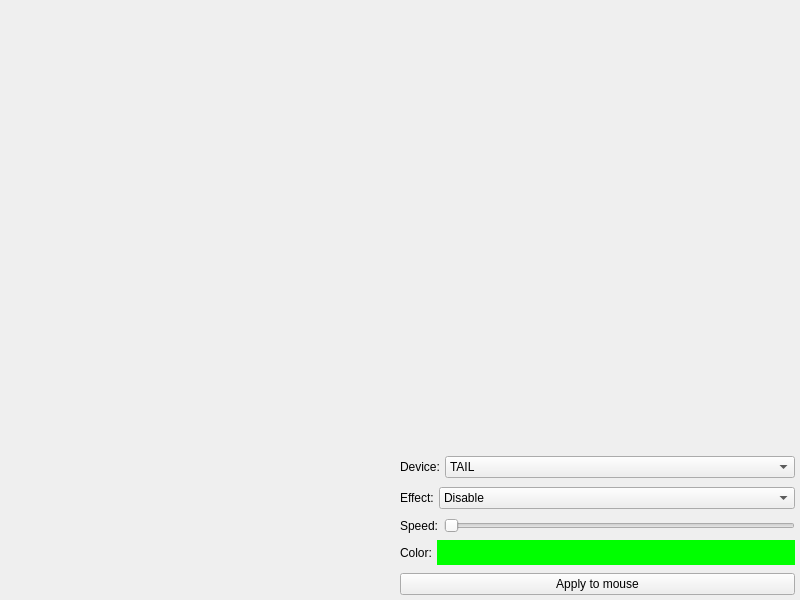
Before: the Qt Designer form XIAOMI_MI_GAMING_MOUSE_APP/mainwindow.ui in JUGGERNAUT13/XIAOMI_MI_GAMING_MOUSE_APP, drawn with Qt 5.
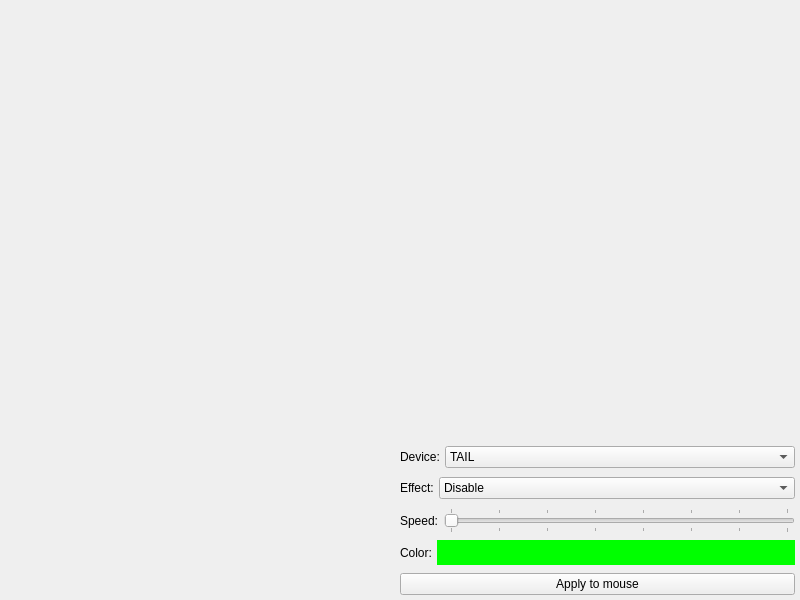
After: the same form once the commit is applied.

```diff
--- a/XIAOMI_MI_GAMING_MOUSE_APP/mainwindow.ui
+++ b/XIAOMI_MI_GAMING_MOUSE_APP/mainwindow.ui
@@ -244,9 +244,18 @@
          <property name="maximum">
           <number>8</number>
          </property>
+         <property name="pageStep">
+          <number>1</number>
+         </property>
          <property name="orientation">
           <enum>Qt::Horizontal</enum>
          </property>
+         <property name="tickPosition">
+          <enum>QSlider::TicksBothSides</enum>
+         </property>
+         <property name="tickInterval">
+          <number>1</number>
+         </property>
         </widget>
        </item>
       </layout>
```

________________________________________

> [Assignment]: The result should be the listing above, restated exactly, with no pictures in it.

> [Solution to this exercise]:
Before: the Qt Designer form XIAOMI_MI_GAMING_MOUSE_APP/mainwindow.ui in JUGGERNAUT13/XIAOMI_MI_GAMING_MOUSE_APP, drawn with Qt 5.
After: the same form once the commit is applied.

```diff
--- a/XIAOMI_MI_GAMING_MOUSE_APP/mainwindow.ui
+++ b/XIAOMI_MI_GAMING_MOUSE_APP/mainwindow.ui
@@ -244,9 +244,18 @@
          <property name="maximum">
           <number>8</number>
          </property>
+         <property name="pageStep">
+          <number>1</number>
+         </property>
          <property name="orientation">
           <enum>Qt::Horizontal</enum>
          </property>
+         <property name="tickPosition">
+          <enum>QSlider::TicksBothSides</enum>
+         </property>
+         <property name="tickInterval">
+          <number>1</number>
+         </property>
         </widget>
        </item>
       </layout>
```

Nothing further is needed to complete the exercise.